Information Provider Institutions may not charge Information Based Service Providers for the communication of client data information requested through the Open Banking System, with the exception of the reimbursement of direct incremental costs incurred to meet the increase in information requests received to the extent that they exceed the volume of requests threshold defined by the CMF.
C. Other relevant provisions:
Fintech Service providers, banks, insurance companies, securities intermediaries, among other entities mentioned in the Law, must adopt policies and procedures to offer their clients products that are in line with their needs, expectations and risk appetite, and avoid offering products that do not meet these parameters.
Banks offering account services must establish public, objective and non-discriminatory conditions under which they will offer and provide access to Fintech Service providers and other financial institutions supervised by the CMF. They may only deny the request, suspend or close an account, for justified reasons.

 D. Enactment of the Fintech Law

The Fintech Law will become effective 30 days after its publication in the Official Gazette, with the exception of the regulation of Fintech Services, the Open Banking System and other amendments to different legal bodies, which will become effective upon the enactment of the respective regulations issued by the CMF.

In the case of entities that provide Fintech Services and that must be registered in the Registry, they must comply with the obligation to request their registration and authorization to operate within 12 months from the entry into force of the general rules issued by the CMF. Such entities may continue to carry out such activities until the CMF resolves their request in the manner and within the terms provided by law.

In the case of the Open Banking System, the Fintech Law states that the CMF will be responsible for defining the timetable for the gradual implementation of the System.

Entities that at the date of enactment of the Fintech Law are providing payment initiation services must comply with the obligation to apply for registration with the CMF within a maximum period of 12 months from the publication of the general rules issued by the CMF. Such entities may continue to carry out such activities until the CMF resolves their request.
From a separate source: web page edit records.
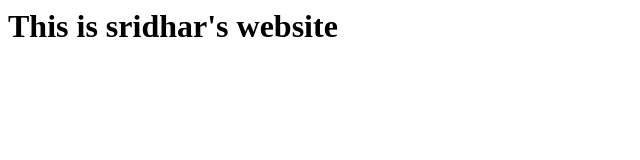
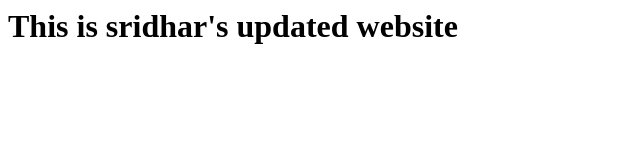
Before and after one commit to KPRSridhar/indexweb, a plain HTML site: page index.html in a window 1280 px wide. Shown: the whole page, without its empty margins (0-640 px from the left). Drawn offline with Linux system fonts and the light colour scheme.

Commit message:
second commit

```diff
--- a/index.html
+++ b/index.html
@@ -1 +1 @@
-<h1>This is sridhar's website</h1>
+<h1>This is sridhar's updated website</h1>
```
Also changed, not shown: 1 other file.
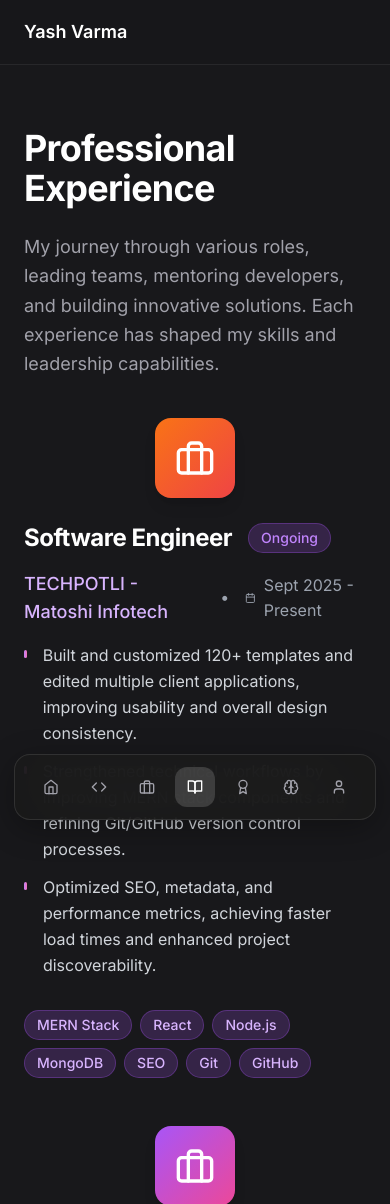
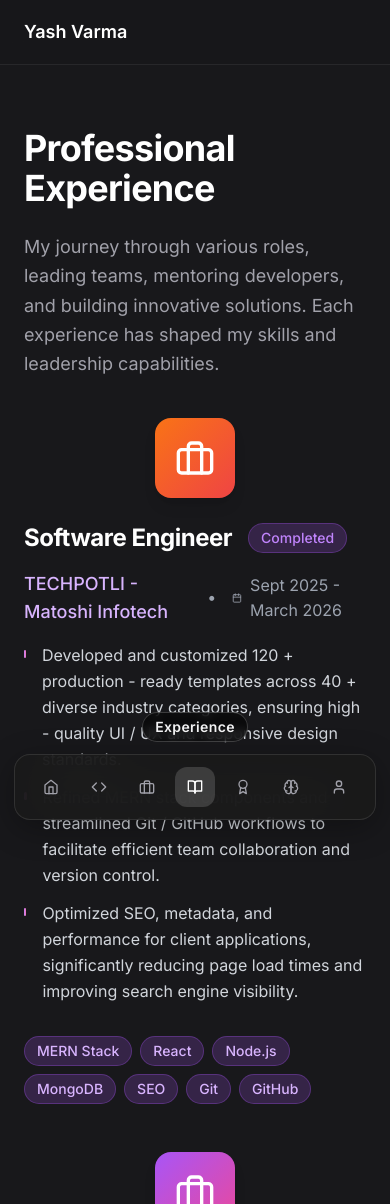
Before and after one commit to Yash2204V/portfolio, a React (Vite) app: page /experience in a window 390 px wide. Shown: the top 1204 px of the page. Built offline with nearby package versions, Linux system fonts and the light colour scheme.

Commit message:
fix: some updates over portfolio

```diff
--- a/src/components/DockNavigation.tsx
+++ b/src/components/DockNavigation.tsx
@@ -1,4 +1,3 @@
-import React from 'react';
 import { Link, useLocation } from 'react-router-dom';
 import { motion } from 'framer-motion';
 import {
@@ -25,6 +24,7 @@ const DockNavigation = () => {
   ];
 
   const isActive = (path: string) => location.pathname === path;
+  const activeItemName = navItems.find((item) => isActive(item.path))?.name ?? 'Home';
 
   return (
   <motion.div
@@ -32,9 +32,14 @@ const DockNavigation = () => {
     animate={{ y: 0, opacity: 1, x: '-50%' }}
     transition={{ delay: 1, duration: 0.8 }}
     className="fixed bottom-6 lg:bottom-12 left-1/2 z-50">
+      <div className="mb-3 flex justify-center md:hidden">
+        <p className="rounded-full border border-white/20 bg-black/60 px-3 py-1 text-sm font-semibold tracking-wide text-zinc-100 backdrop-blur-sm">
+          {activeItemName}
+        </p>
+      </div>
       <div className="dock-nav rounded-2xl px-4 py-3">
         <div className="flex items-center space-x-2">
-          {navItems.map((item, index) => {
+          {navItems.map((item) => {
             const IconComponent = item.icon;
             const active = isActive(item.path);
 
@@ -42,10 +47,14 @@ const DockNavigation = () => {
               <Link
                 key={item.path}
                 to={item.path}
-                className={`dock-item flex items-center justify-center w-10 h-10 ${
+                aria-label={item.name}
+                className={`dock-item group relative flex items-center justify-center w-10 h-10 ${
                   active ? 'active' : ''
                 }`}
               >
+                <span className="pointer-events-none absolute -top-11 left-1/2 z-20 hidden -translate-x-1/2 whitespace-nowrap rounded-md border border-white/20 bg-black/90 px-2.5 py-1 text-xs font-medium text-zinc-50 opacity-0 shadow-lg transition-opacity duration-200 group-hover:opacity-100 group-focus-visible:opacity-100 md:block">
+                  {item.name}
+                </span>
                 <IconComponent
                   size={18}
                   className={`transition-colors ${
--- a/src/pages/Experience.tsx
+++ b/src/pages/Experience.tsx
@@ -6,12 +6,12 @@ const Experience = () => {
     {
       company: 'TECHPOTLI - Matoshi Infotech',
       position: 'Software Engineer',
-      duration: 'Sept 2025 - Present',
-      status: 'Ongoing',
+      duration: 'Sept 2025 - March 2026',
+      status: 'Completed',
       description: [
-        'Built and customized 120+ templates and edited multiple client applications, improving usability and overall design consistency.',
-        'Strengthened technical workflows by improving MERN stack components and refining Git/GitHub version control processes.',
-        'Optimized SEO, metadata, and performance metrics, achieving faster load times and enhanced project discoverability.'
+        'Developed and customized 120 + production - ready templates across 40 + diverse industry categories, ensuring high - quality UI / UX and responsive design standards.',
+        'Refined MERN stack components and streamlined Git / GitHub workflows to facilitate efficient team collaboration and version control.',
+        'Optimized SEO, metadata, and performance for client applications, significantly reducing page load times and improving search engine visibility.'
       ],
       technologies: ['MERN Stack', 'React', 'Node.js', 'MongoDB', 'SEO', 'Git', 'GitHub'],
       color: 'from-orange-500 to-red-500'
--- a/src/pages/Home.tsx
+++ b/src/pages/Home.tsx
@@ -197,15 +197,15 @@ const Home = () => {
             viewport={{ once: true }}
             className="flex flex-col justify-start w-full" >
             <Quote size={65} className='-scale-x-100' />
-            <p className="text-xl text-zinc-300 leading-relaxed max-w-2xl mx-auto mb-10 mt-3">
-              I wanna thrive till death. Innovation isn't the only thing — my keen goal is to observe within, then do it.
+            <p className="text-2xl text-zinc-300 leading-relaxed italic max-w-2xl mx-auto mb-10 mt-3">
+              If the work is worth it, it absorbs "you" completely.
             </p>
           </motion.div>
             <div className="flex justify-center">
               <Link
                 to="/about"
                 className="minimal-button-outline text-2xl px-6 py-2 rounded-full border border-zinc-400 text-zinc-300 hover:text-white hover:border-white transition-all duration-300" >
-                Who am I ?
+                my journey
                 <ArrowRight className="ml-2 w-4 h-4 inline-block transition-transform group-hover:translate-x-1" />
               </Link>
             </div>
```
Also changed, not shown: 1 other file (tests, documents, lock files or other folders).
Mario Gorziglia C.

Isabel Monge P.

Aníbal Larrain M.

Alessandro Bizzarri H.